─── Input records

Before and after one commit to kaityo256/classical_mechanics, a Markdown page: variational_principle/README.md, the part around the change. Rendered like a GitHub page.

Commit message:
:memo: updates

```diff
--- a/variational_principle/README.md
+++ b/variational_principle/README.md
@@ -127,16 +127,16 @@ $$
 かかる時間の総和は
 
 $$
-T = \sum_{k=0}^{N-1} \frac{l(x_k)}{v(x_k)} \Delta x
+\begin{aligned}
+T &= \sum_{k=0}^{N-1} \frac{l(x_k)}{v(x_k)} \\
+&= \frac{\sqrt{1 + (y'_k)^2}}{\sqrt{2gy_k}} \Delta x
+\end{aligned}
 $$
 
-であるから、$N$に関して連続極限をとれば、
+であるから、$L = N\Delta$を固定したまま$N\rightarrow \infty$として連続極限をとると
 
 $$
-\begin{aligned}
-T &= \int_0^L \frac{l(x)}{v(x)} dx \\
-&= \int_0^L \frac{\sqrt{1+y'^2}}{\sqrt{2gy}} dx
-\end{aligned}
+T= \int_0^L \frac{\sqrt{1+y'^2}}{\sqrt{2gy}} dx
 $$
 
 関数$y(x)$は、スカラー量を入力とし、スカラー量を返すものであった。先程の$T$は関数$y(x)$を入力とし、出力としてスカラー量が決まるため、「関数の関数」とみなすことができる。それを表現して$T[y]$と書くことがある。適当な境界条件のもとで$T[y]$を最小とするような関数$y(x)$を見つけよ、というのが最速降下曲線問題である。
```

──────
─── Input records

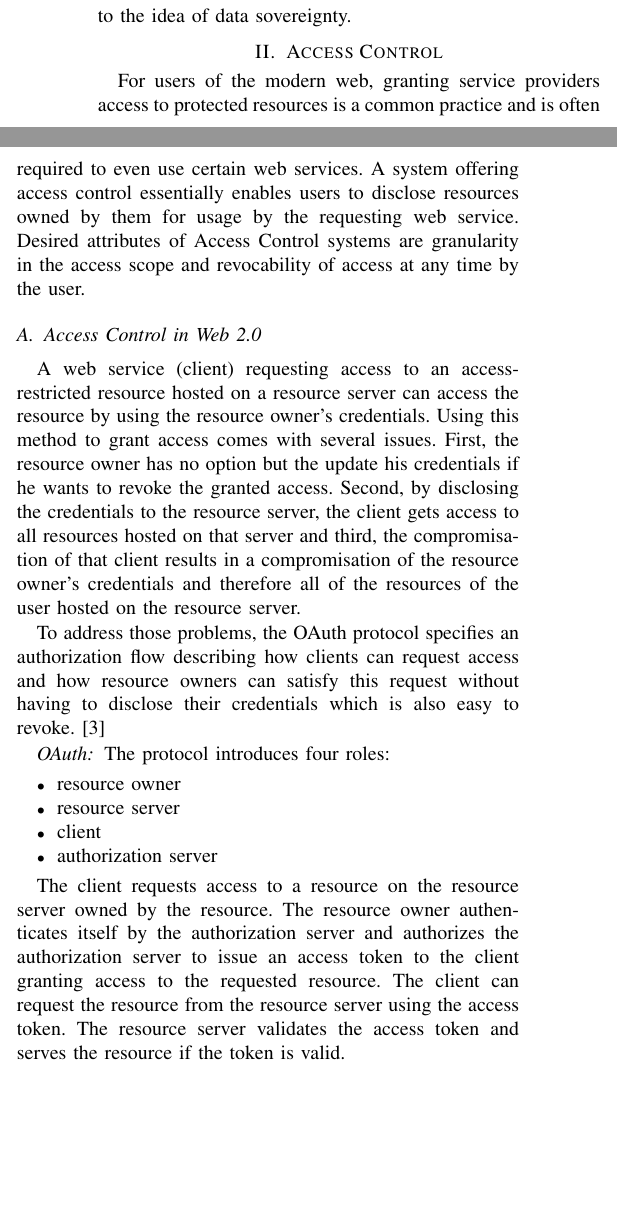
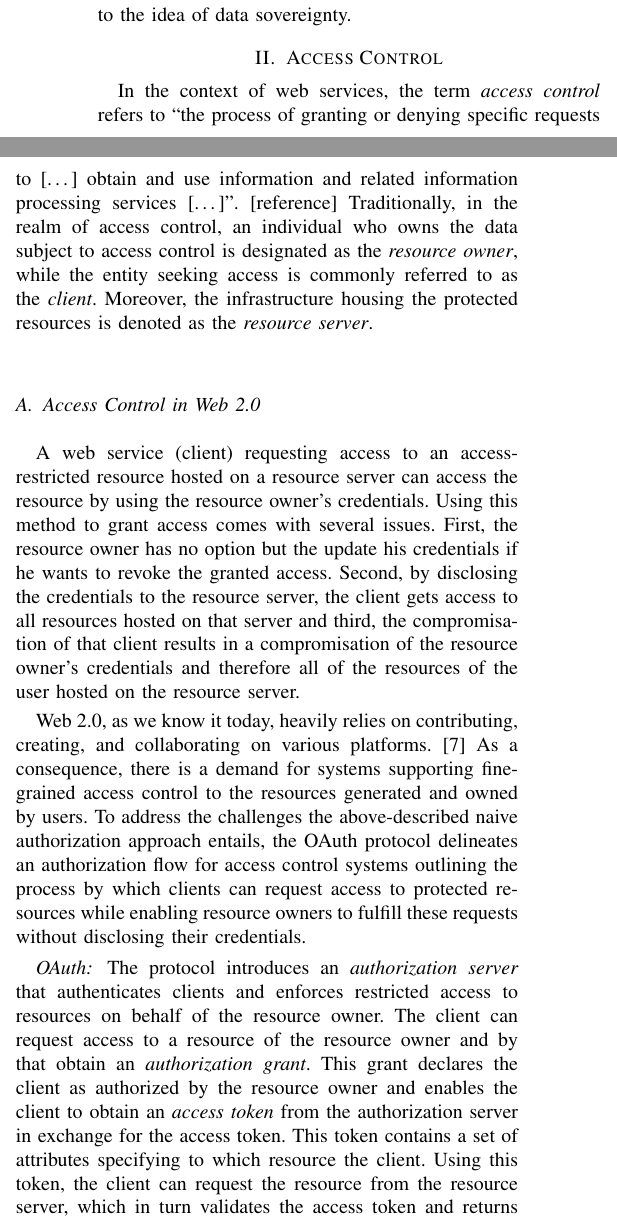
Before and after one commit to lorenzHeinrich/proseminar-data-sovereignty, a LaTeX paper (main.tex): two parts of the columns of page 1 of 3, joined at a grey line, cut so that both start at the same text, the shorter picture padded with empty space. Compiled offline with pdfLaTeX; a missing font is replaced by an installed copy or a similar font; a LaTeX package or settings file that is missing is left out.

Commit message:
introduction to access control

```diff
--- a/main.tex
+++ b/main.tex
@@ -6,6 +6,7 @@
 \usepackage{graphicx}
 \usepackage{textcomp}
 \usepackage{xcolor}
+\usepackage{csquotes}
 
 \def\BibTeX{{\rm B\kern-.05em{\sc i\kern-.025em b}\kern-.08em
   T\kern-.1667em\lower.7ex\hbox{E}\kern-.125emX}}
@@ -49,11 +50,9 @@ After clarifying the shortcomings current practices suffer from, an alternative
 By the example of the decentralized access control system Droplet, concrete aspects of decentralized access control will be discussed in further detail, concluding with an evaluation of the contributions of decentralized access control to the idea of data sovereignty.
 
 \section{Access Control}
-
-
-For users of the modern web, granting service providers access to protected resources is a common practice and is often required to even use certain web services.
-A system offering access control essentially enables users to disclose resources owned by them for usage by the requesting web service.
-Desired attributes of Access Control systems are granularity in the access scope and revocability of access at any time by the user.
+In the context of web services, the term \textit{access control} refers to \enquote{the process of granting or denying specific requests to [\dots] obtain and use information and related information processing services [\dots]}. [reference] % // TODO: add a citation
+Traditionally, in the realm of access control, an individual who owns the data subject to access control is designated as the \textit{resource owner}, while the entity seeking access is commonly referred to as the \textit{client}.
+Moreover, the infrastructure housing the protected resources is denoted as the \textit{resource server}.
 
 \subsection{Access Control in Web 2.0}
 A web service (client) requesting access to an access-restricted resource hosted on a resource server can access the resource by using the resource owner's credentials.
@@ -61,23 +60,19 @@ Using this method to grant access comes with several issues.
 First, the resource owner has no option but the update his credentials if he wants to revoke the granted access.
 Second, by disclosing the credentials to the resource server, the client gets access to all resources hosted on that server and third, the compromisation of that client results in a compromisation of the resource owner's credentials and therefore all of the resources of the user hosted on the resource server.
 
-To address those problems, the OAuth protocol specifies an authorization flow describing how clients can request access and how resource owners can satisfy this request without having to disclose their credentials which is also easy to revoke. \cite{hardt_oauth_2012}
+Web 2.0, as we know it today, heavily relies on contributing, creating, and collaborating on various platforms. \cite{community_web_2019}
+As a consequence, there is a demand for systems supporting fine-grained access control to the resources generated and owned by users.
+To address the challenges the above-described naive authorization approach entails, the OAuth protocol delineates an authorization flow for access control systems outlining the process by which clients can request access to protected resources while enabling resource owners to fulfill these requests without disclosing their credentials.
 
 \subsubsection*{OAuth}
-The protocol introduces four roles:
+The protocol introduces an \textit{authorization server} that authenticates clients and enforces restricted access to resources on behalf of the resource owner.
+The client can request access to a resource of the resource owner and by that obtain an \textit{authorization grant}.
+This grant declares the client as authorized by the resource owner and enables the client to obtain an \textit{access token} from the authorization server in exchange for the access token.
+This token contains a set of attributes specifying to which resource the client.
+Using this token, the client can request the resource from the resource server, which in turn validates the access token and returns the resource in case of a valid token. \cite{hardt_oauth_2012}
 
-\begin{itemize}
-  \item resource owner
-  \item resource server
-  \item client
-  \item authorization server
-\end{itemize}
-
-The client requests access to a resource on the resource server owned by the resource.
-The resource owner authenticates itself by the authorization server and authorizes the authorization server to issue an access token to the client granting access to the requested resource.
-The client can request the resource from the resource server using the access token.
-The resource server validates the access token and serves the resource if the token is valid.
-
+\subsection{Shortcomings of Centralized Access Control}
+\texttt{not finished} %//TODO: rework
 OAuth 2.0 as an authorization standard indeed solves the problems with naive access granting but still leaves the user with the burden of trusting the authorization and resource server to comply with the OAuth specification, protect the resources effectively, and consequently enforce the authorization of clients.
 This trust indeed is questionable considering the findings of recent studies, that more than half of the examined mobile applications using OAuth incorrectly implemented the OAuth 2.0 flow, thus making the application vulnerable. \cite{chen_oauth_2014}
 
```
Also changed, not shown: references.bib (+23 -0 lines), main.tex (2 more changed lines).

──────

What you are asked to do: Each line holding the word "textit" must be pulled from the records.

Exercise output:
+In the context of web services, the term \textit{access control} refers to \enquote{the process of granting or denying specific requests to [\dots] obtain and use information and related information processing services [\dots]}. [reference] % // TODO: add a citation
+Traditionally, in the realm of access control, an individual who owns the data subject to access control is designated as the \textit{resource owner}, while the entity seeking access is commonly referred to as the \textit{client}.
+Moreover, the infrastructure housing the protected resources is denoted as the \textit{resource server}.
+The protocol introduces an \textit{authorization server} that authenticates clients and enforces restricted access to resources on behalf of the resource owner.
+The client can request access to a resource of the resource owner and by that obtain an \textit{authorization grant}.
+This grant declares the client as authorized by the resource owner and enables the client to obtain an \textit{access token} from the authorization server in exchange for the access token.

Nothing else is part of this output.